The 2009 edition of the Platter wine guide fails to list Ashanti as a producer while the telephone number in the 2008 edition has been disconnected. Raymond Tam, facilitator for our trip to HK had told us proudly that Ashanti was owned by HK investors.

My sources tell me that Ashanti was bought in the nineties by a consortium of 30 HK ex-pat and Chinese investors headed by art collector Manfred Schoeni who made his money buying art in China before it was popular to do so. The Schoeni Gallery in Old Bailey Street, HK, is now managed by daughter Nicole after Manfred was hacked to death in the Philippines villa la Dolce Vita of German property developer Antonne Faustenhause in 2004. Chopped up along with the Filipino maid was designer John James Hamish Cowperthwaite, son of Sir John Cowperthwaite, credited with setting up Hong Kong’s financial system while serving as financial secretary from 1961-71, according to The Times.

Mystery #8: What Happens Between Floors 9 and 39 at the Island Shangri-La Hotel

Assigned a pleasant berth on the 43rd floor of the Island Shangri-La hotel, the elevator and I became old friends and I couldn’t help but notive the buttons when straight from floor 8 to 40. What happened to the missing floors?

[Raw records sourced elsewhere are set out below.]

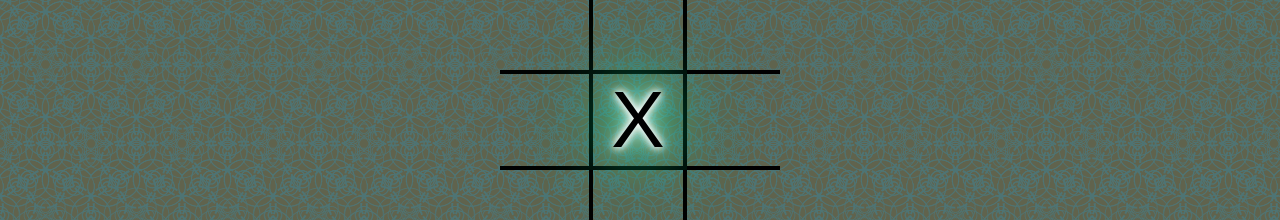
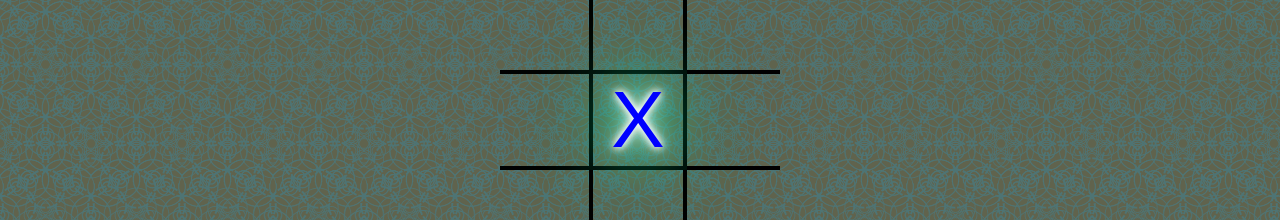
Before and after one commit to ksib7/Tick-tack-toe, a React (Create React App) app: page / in a window 1280 px wide. Both pictures are taken after a click on the button 639 px from the left and 411 px from the top of the page. Shown: the part 291-511 px from the top of the page. Built offline with nearby package versions, Linux system fonts and the light colour scheme.

Commit message:
added different color for x and o

```diff
--- a/src/components/Board/Board.jsx
+++ b/src/components/Board/Board.jsx
@@ -2,8 +2,9 @@ import React, { useEffect, useState } from "react";
 
 import { TickTackButton } from "@/components/UI/TickTackButton/TickTackButton";
 
+import { Button } from "@/components/UI/Button/Button";
+
 import "./Board.scss";
-import { Button } from "../UI/Button/Button";
 
 export const Board = () => {
   const [board, setBoard] = useState(Array(9).fill(""));
@@ -57,7 +58,7 @@ export const Board = () => {
   return (
     <div className="board container">
       <h1>Board</h1>
-      {player && <div className="board__player">{player} is winner!</div>}
+      {player && <div className="board__player">{player} is a winner!</div>}
       <div className="board__grid">
         {board.map((item, idx) => (
           <TickTackButton
@@ -65,6 +66,7 @@ export const Board = () => {
             value={item}
             index={idx}
             handleClick={handleClick}
+            turn={item}
           />
         ))}
       </div>
--- a/src/components/UI/TickTackButton/TickTackButton.jsx
+++ b/src/components/UI/TickTackButton/TickTackButton.jsx
@@ -2,9 +2,22 @@ import React from "react";
 
 import "./TickTackButton.scss";
 
-export const TickTackButton = ({ value, handleClick, index }) => {
+export const TickTackButton = ({ value, handleClick, index, turn }) => {
+  const Ostyle = {
+    color: "red",
+  };
+
+  const Xstyle = {
+    color: "blue",
+  };
+
   return (
-    <button className="turn" onClick={() => handleClick(index)}>
+    <button
+      style={turn === "X" ? Xstyle : Ostyle}
+      turn={turn}
+      className="turn"
+      onClick={() => handleClick(index)}
+    >
       {value}
     </button>
   );
```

Was this the converse of the Mertin Flemmer Building in Being John Malkovich which had a 7½ floor or platform 9¾ in Harry Potter?

One clue may be that the Director of Rooms at Shangri-La is Nathalie Cockayne. As Wikipedia notes, the Land of Cockayne was “a mythical medieval land of plenty, an imaginary place of extreme luxury and ease where physical comforts and pleasures are always immediately at hand and where the harshness of medieval peasant life does not exist.” Sounds pretty much like Hong Kong to me.

cockayne Bacchus in Hong Kong: Eight Mysteries